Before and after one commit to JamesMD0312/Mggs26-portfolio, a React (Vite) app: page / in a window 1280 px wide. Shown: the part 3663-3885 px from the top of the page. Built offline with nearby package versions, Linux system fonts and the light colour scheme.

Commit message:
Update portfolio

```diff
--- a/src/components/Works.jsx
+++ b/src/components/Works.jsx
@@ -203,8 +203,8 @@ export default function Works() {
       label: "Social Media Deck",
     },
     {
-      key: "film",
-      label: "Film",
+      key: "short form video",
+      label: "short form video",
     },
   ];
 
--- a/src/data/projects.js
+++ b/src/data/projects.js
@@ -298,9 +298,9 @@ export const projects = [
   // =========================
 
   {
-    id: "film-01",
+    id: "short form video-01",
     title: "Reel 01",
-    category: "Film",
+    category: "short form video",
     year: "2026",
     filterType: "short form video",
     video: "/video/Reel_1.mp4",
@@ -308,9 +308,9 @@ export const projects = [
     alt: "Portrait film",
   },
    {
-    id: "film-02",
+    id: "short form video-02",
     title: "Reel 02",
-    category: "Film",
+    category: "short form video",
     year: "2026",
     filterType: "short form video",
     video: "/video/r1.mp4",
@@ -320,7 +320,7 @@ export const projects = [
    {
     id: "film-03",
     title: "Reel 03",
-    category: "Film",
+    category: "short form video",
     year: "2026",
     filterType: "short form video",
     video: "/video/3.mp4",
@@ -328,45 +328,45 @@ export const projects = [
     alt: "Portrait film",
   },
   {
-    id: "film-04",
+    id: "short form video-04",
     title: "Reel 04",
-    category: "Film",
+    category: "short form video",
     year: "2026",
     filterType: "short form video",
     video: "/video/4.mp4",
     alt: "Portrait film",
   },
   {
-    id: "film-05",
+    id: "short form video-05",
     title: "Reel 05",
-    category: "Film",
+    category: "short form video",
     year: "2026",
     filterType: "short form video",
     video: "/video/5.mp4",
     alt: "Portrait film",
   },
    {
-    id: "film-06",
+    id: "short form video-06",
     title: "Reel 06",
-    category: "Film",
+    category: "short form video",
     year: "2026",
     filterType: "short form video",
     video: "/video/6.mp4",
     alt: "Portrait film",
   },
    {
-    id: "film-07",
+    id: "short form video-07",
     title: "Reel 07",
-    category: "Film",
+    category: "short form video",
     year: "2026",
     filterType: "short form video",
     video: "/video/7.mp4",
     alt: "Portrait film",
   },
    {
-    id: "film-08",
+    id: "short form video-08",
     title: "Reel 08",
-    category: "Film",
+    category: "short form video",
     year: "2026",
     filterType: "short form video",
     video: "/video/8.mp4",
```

## THE PROBLEM
In the entries above, count the lines that include "const" and write nothing but that number.

## REPLY
4